Belco proposes to cut facilities charge for 44% of customers
Belco has put forward a proposal to cut its facilities charge for residential customers who use the least electricity — which could result in a lower electricity bill for an estimated 44 percent of households.
However, the 28 percent of households who are the largest consumers of electricity would see their bills rise by close to four percent as a result of an increase in the facilities charge for them.
Currently, the $33 fixed facilities charge applies to all residential customers, regardless of their energy usage. The charge covers the cost of specific infrastructure and business services required for each metered connection.
Belco's proposal was submitted today to the Energy Commission.
The proposed changes show Belco's estimates of the overall changes to customers' bills at different levels of electricity usage, when the change to the facilities charge is factored in:
Tier 1: 0-10 kWh per day — facilities charge goes from $33 to $15 — 21.1 percent reduction in overall bill (26% of customers)
Tier 2: 10-15 kWh per day — $33 to $25 — 5 percent reduction (18 percent of customers)
Tier 3: 15-25 kWh per day — $33 — Unchanged — NO CHANGE (28 percent of customers)
Tier 4: 25-50 kWh per day — $33 to $49.50 — 3.8 percent increase (22 percent of customers)
Tier 5: 50+ kWh per day — $33 to $75 — 3.9 percent increase (6 percent of customers)
In a statement released today, Belco said: “The new proposal is for a Graduated Facilities Charge that would reduce costs for lower-usage residential customers and slightly increase the overall cost for those who consume the highest number of kilowatt hours (kWh) per month.
“The proposal is in response to the call to assist lower income customers who struggle to meet monthly bills, during these difficult economic times. If it is approved by the Energy Commission, 44 percent of Belco customers will see reductions in their overall monthly electricity bills; 28 percent will be unaffected; 28 percent of the highest energy users will see their overall monthly electricity bills increase slightly, depending upon energy consumption.
If approved, the Graduated Facilities Charge would be based on each customer's average daily kilowatt kWh consumption over the previous 12-month period, which would be reassessed monthly, updating the Annual Rolling Average.
“The only exception to the proposed Graduated Facilities Charge is for customers on Belco's Net Metering Programme who will remain on a fixed $33 per month charge.
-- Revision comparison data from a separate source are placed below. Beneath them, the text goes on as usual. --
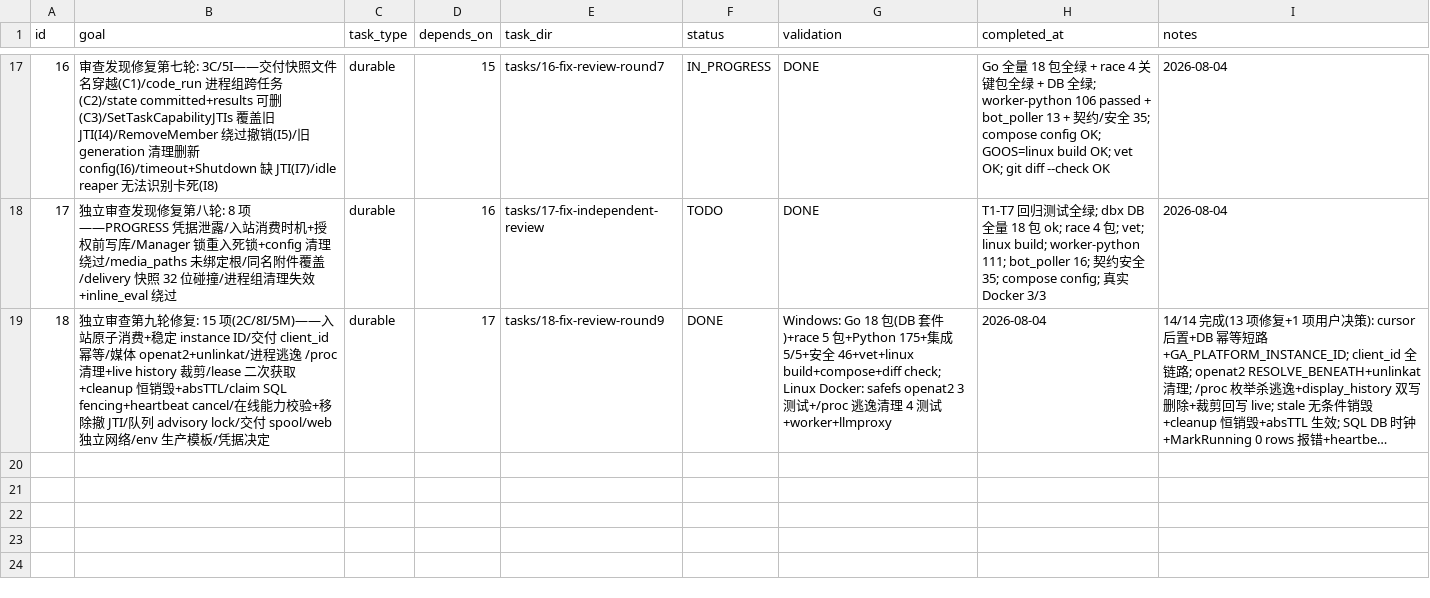
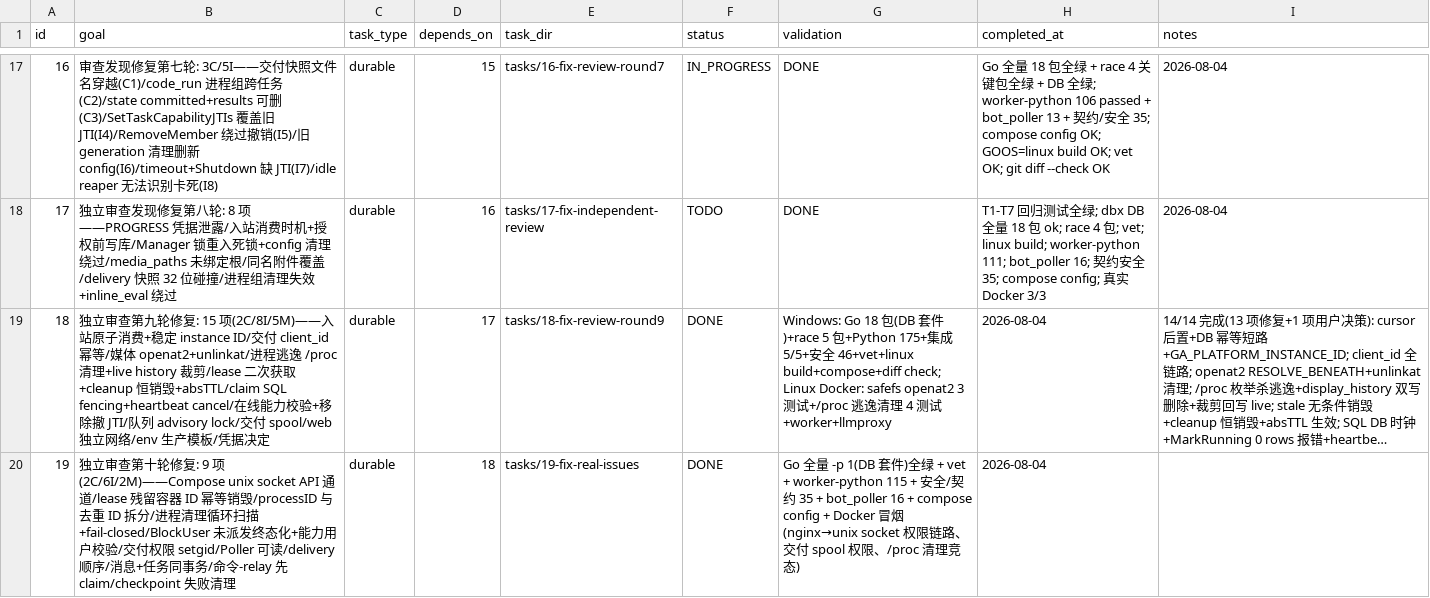
Before and after one commit to Imzl-zl/GenericAgent, a CSV file: .tasks/sandbox-runner-refactor/SUBTASKS.csv, drawn as a sheet; only a part is shown, gaps mark what is left out; long unchanged cells end in …; the diff names each change by its address in the sheet, - before the commit and + after, or states it on an @@ line.

Commit message:
docs: Round10 修复追踪(TODO/SUBTASKS/PROGRESS)

```diff
--- a/.tasks/sandbox-runner-refactor/SUBTASKS.csv
+++ b/.tasks/sandbox-runner-refactor/SUBTASKS.csv
+row 20: 19 | 独立审查第十轮修复: 9 项(2C/6I/2M)——Compose unix socket API 通道/lease 残留容器 ID 幂等销毁/processID 与去重 ID 拆分/进程清理循环扫描+fail-closed/BlockUser 未派发终态化+能力用户校验/交付权限 setgid/Poller 可读/delivery 顺序/消息+任务同事务/命令-relay 先 claim/checkpoint 失败清理 | durable | 18 | tasks/19-fix-real-issues | DONE | Go 全量 -p 1(DB 套件)全绿 + vet + worker-python 115 + 安全/契约 35 + bot_poller 16 + compose config + Docker 冒烟(nginx→unix socket 权限链路、交付 spool 权限、/proc 清理竞态) | 2026-08-04
```
Also changed, not shown: 1 other file.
Customers on the Net Metering Programme draw energy from the grid when needed and intermittently sell excess power back to the grid when their consumption is less than what is being produced by their personal renewable energy systems.”
Education and Economic Development Minister Grant Gibbons, whose staff have been in ongoing discussions with Belco, said he was pleased Belco had submitted the proposal on the facilities charge.
“We believe that if approved, this proposal will provide some helpful cost relief for those residential customers who are low users of electricity and who tend to be seniors, as well as families and individuals in the lower income brackets,” Dr Gibbons said.
“It would be premature to comment further because it is the Energy Commission who must consider and rule on the submission by Belco.
“While we await the Commission's decision, I will add that the Ministry and the Department of Energy is working hard to ensure that we move Bermuda in a positive direction and that we implement strategies that ensure a more sustainable energy future.
“The goal is to lower the cost of energy for all individuals, businesses and organisations while maintaining the reliability that we have come to expect in our energy supply.”
The utility's proposed changes come in the wake of Finance Minister's Bob Richards' claim in his Budget statement that Belco's “inefficiency is eroding Bermuda's competitive position as a jurisdiction that provides value to customers”.
The high cost of electricity was “a great burden for the Bermudian people whose buying power is reduced due to the high cost of just keeping the lights on”, Mr Richards said.